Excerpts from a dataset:
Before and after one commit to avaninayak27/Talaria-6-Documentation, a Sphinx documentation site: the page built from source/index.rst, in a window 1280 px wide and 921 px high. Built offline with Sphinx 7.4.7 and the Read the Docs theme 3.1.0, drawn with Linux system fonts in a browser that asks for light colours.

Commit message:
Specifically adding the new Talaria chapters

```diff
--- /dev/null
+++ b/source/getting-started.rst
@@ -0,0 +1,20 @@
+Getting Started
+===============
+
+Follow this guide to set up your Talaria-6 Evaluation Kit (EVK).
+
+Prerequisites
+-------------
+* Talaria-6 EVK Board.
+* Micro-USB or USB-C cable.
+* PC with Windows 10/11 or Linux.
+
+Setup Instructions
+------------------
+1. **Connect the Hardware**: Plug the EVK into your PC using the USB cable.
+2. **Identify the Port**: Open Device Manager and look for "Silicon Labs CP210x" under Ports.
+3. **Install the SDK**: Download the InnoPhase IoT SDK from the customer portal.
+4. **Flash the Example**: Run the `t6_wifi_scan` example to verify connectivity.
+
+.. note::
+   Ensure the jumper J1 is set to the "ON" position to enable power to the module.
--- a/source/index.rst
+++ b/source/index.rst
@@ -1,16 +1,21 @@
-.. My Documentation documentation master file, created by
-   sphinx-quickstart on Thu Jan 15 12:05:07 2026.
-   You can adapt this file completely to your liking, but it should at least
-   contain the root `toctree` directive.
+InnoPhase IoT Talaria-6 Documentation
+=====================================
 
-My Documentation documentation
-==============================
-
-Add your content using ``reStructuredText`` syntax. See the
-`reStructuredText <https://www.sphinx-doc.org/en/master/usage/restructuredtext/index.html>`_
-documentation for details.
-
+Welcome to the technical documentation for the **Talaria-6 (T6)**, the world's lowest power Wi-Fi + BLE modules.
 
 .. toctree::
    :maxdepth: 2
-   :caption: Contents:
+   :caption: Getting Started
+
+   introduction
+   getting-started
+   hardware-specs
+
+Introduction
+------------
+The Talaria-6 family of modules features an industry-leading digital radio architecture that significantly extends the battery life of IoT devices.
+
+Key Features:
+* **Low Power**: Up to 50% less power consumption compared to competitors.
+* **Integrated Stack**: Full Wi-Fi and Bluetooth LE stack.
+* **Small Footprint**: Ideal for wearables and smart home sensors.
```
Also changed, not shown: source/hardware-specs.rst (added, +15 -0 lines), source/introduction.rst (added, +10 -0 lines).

## Work task
Every line in the entries above that has the word "power" should be identified and copied.

## Exercise output
+   Ensure the jumper J1 is set to the "ON" position to enable power to the module.
+Welcome to the technical documentation for the **Talaria-6 (T6)**, the world's lowest power Wi-Fi + BLE modules.
+* **Low Power**: Up to 50% less power consumption compared to competitors.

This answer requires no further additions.